TASK DESCRIPTION: Copy the data that follows, character for character, minus the pictures.

- - - - - - -

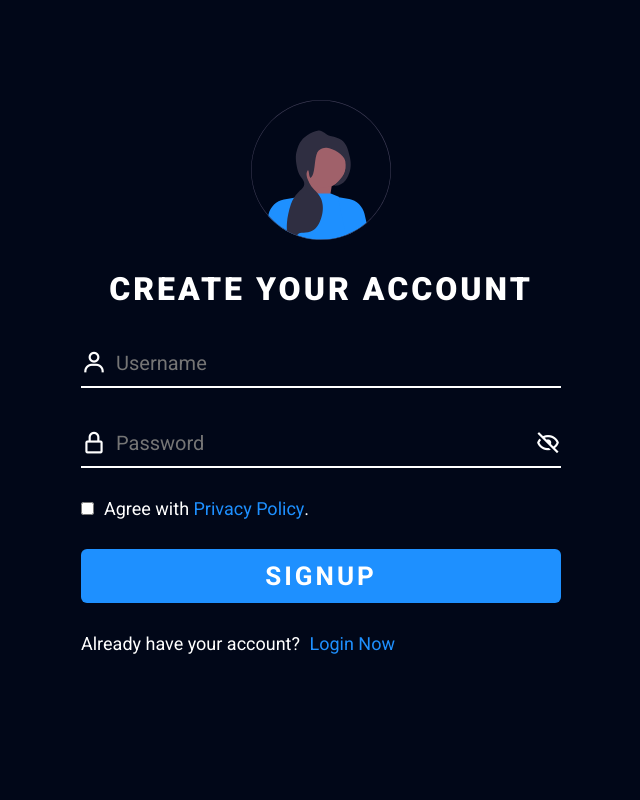
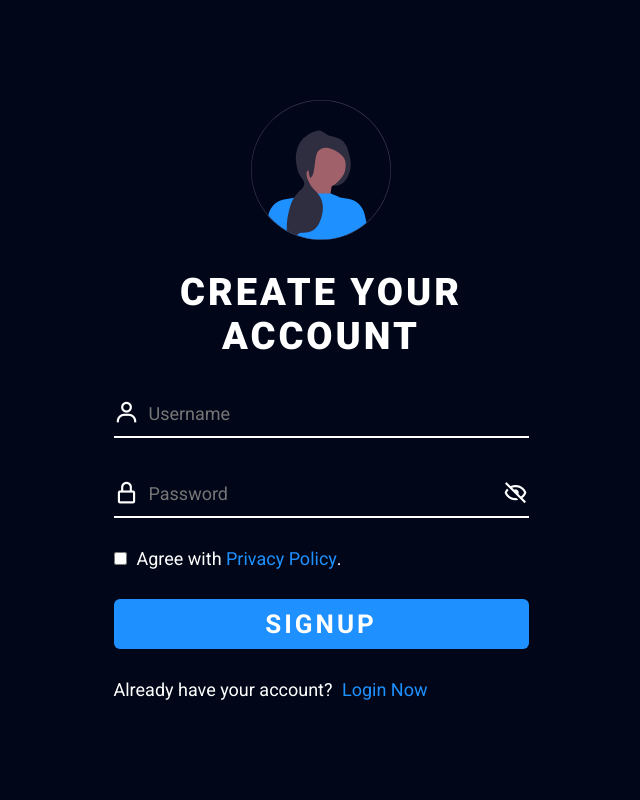
Before and after one commit to y200090/project_research, a Flask app: page /signup in a window 1280 px wide. Shown: the whole page, without its empty margins (319-959 px from the left). Run offline with Flask 2, Linux system fonts and the light colour scheme; some libraries are stand-ins or nearby versions.

Commit message:
2022/09/28 01:56

```diff
--- a/static/css/signup.css
+++ b/static/css/signup.css
@@ -17,31 +17,11 @@ body {
     align-items: center;
     justify-content: center;
     background-color: #010718;
-}
-@media screen and (max-height: 899px) {
-    body {
-        height: calc(100vh - 100px);
-        margin-top: 100px;
-        align-items: flex-start;
-    }
-}
-@media screen and (max-height: 799px) {
-    body {
-        height: calc(100vh - 80px);
-        margin-top: 80px;
-        align-items: flex-start;
-    }
-}
-@media screen and (max-height: 699px) {
-    body {
-        height: calc(100vh - 40px);
-        margin-top: 40px;
-        align-items: flex-start;
-    }
+    overflow-x: hidden;
 }
 /* ==================================================================== */
 .signup-container {
-    max-width: 480px;
+    max-width: 415px;
     width: 90%;
     display: flex;
     align-items: center;
@@ -58,8 +38,8 @@ body {
 .signup-title {
     text-align: center;
     text-transform: uppercase;
-    /* VIEWPORT: 281px~414px, VALUES: 22px~32px */
-    font-size: clamp(1.375rem, 0.055rem + 7.52vw, 2rem);
+    /* VIEWPORT: 281px~414px, VALUES: 28px~38px */
+    font-size: clamp(1.75rem, 0.43rem + 7.52vw, 2.375rem);
     font-weight: 800;
     letter-spacing: 3px;
     color: #fff;
@@ -79,8 +59,8 @@ body {
     height: 100%;
     width: 100%;
     padding: 0 35px;
-    /* VIEWPORT: 281px~414px, VALUES: 16px~20px */
-    font-size: clamp(1rem, 0.472rem + 3.01vw, 1.25rem);
+    /* VIEWPORT: 281px~414px, VALUES: 14px~18px */
+    font-size: clamp(0.875rem, 0.347rem + 3.01vw, 1.125rem);
     color: #fff;
     border: none;
     outline: none;
@@ -121,8 +101,8 @@ body {
     top: 50%;
     transform: translateY(-50%);
     left: 35px;
-    /* VIEWPORT: 281px~414px, VALUES: 16px~20px */
-    font-size: clamp(1rem, 0.472rem + 3.01vw, 1.25rem);
+    /* VIEWPORT: 281px~414px, VALUES: 14px~18px */
+    font-size: clamp(0.875rem, 0.347rem + 3.01vw, 1.125rem);
     color: #757575;
     pointer-events: none;
     transition: all 0.3s ease;
@@ -130,9 +110,9 @@ body {
 .input-field input:valid ~ span,
 .input-field input:focus ~ span {
     color: #1e90ff;
-    /* VIEWPORT: 281px~414px, VALUES: 12px~16px */
-    font-size: clamp(0.75rem, 0.222rem + 3.01vw, 1rem);
-    transform: translate(-26px, -38px);
+    /* VIEWPORT: 281px~414px, VALUES: 10px~14px */
+    font-size: clamp(0.625rem, 0.097rem + 3.01vw, 0.875rem);
+    transform: translate(-26px, -36px);
 }
 .checkbox-field {
     width: 100%;
@@ -173,14 +153,16 @@ body {
     transform-origin: left top;
 }
 .button-field {
+    /* VIEWPORT: 281px~375px, VALUES: 40px~50px */
+    height: clamp(2.5rem, 0.632rem + 10.64vw, 3.125rem);
     width: 100%;
 }
 .button-field input {
+    height: 100%;
     width: 100%;
     background-color: #1e90ff;
     border: none;
     border-radius: 6px;
-    padding: 12px 0;
     /* VIEWPORT: 281px~414px, VALUES: 20px~26px */
     font-size: clamp(1.25rem, 0.458rem + 4.51vw, 1.625rem);
     font-weight: 600;
```
Also changed, not shown: static/css/login.css (+12 -12 lines).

- - - - - - -

EXERCISE ANSWER:
Before and after one commit to y200090/project_research, a Flask app: page /signup in a window 1280 px wide. Shown: the whole page, without its empty margins (319-959 px from the left). Run offline with Flask 2, Linux system fonts and the light colour scheme; some libraries are stand-ins or nearby versions.

Commit message:
2022/09/28 01:56

```diff
--- a/static/css/signup.css
+++ b/static/css/signup.css
@@ -17,31 +17,11 @@ body {
     align-items: center;
     justify-content: center;
     background-color: #010718;
-}
-@media screen and (max-height: 899px) {
-    body {
-        height: calc(100vh - 100px);
-        margin-top: 100px;
-        align-items: flex-start;
-    }
-}
-@media screen and (max-height: 799px) {
-    body {
-        height: calc(100vh - 80px);
-        margin-top: 80px;
-        align-items: flex-start;
-    }
-}
-@media screen and (max-height: 699px) {
-    body {
-        height: calc(100vh - 40px);
-        margin-top: 40px;
-        align-items: flex-start;
-    }
+    overflow-x: hidden;
 }
 /* ==================================================================== */
 .signup-container {
-    max-width: 480px;
+    max-width: 415px;
     width: 90%;
     display: flex;
     align-items: center;
@@ -58,8 +38,8 @@ body {
 .signup-title {
     text-align: center;
     text-transform: uppercase;
-    /* VIEWPORT: 281px~414px, VALUES: 22px~32px */
-    font-size: clamp(1.375rem, 0.055rem + 7.52vw, 2rem);
+    /* VIEWPORT: 281px~414px, VALUES: 28px~38px */
+    font-size: clamp(1.75rem, 0.43rem + 7.52vw, 2.375rem);
     font-weight: 800;
     letter-spacing: 3px;
     color: #fff;
@@ -79,8 +59,8 @@ body {
     height: 100%;
     width: 100%;
     padding: 0 35px;
-    /* VIEWPORT: 281px~414px, VALUES: 16px~20px */
-    font-size: clamp(1rem, 0.472rem + 3.01vw, 1.25rem);
+    /* VIEWPORT: 281px~414px, VALUES: 14px~18px */
+    font-size: clamp(0.875rem, 0.347rem + 3.01vw, 1.125rem);
     color: #fff;
     border: none;
     outline: none;
@@ -121,8 +101,8 @@ body {
     top: 50%;
     transform: translateY(-50%);
     left: 35px;
-    /* VIEWPORT: 281px~414px, VALUES: 16px~20px */
-    font-size: clamp(1rem, 0.472rem + 3.01vw, 1.25rem);
+    /* VIEWPORT: 281px~414px, VALUES: 14px~18px */
+    font-size: clamp(0.875rem, 0.347rem + 3.01vw, 1.125rem);
     color: #757575;
     pointer-events: none;
     transition: all 0.3s ease;
@@ -130,9 +110,9 @@ body {
 .input-field input:valid ~ span,
 .input-field input:focus ~ span {
     color: #1e90ff;
-    /* VIEWPORT: 281px~414px, VALUES: 12px~16px */
-    font-size: clamp(0.75rem, 0.222rem + 3.01vw, 1rem);
-    transform: translate(-26px, -38px);
+    /* VIEWPORT: 281px~414px, VALUES: 10px~14px */
+    font-size: clamp(0.625rem, 0.097rem + 3.01vw, 0.875rem);
+    transform: translate(-26px, -36px);
 }
 .checkbox-field {
     width: 100%;
@@ -173,14 +153,16 @@ body {
     transform-origin: left top;
 }
 .button-field {
+    /* VIEWPORT: 281px~375px, VALUES: 40px~50px */
+    height: clamp(2.5rem, 0.632rem + 10.64vw, 3.125rem);
     width: 100%;
 }
 .button-field input {
+    height: 100%;
     width: 100%;
     background-color: #1e90ff;
     border: none;
     border-radius: 6px;
-    padding: 12px 0;
     /* VIEWPORT: 281px~414px, VALUES: 20px~26px */
     font-size: clamp(1.25rem, 0.458rem + 4.51vw, 1.625rem);
     font-weight: 600;
```
Also changed, not shown: static/css/login.css (+12 -12 lines).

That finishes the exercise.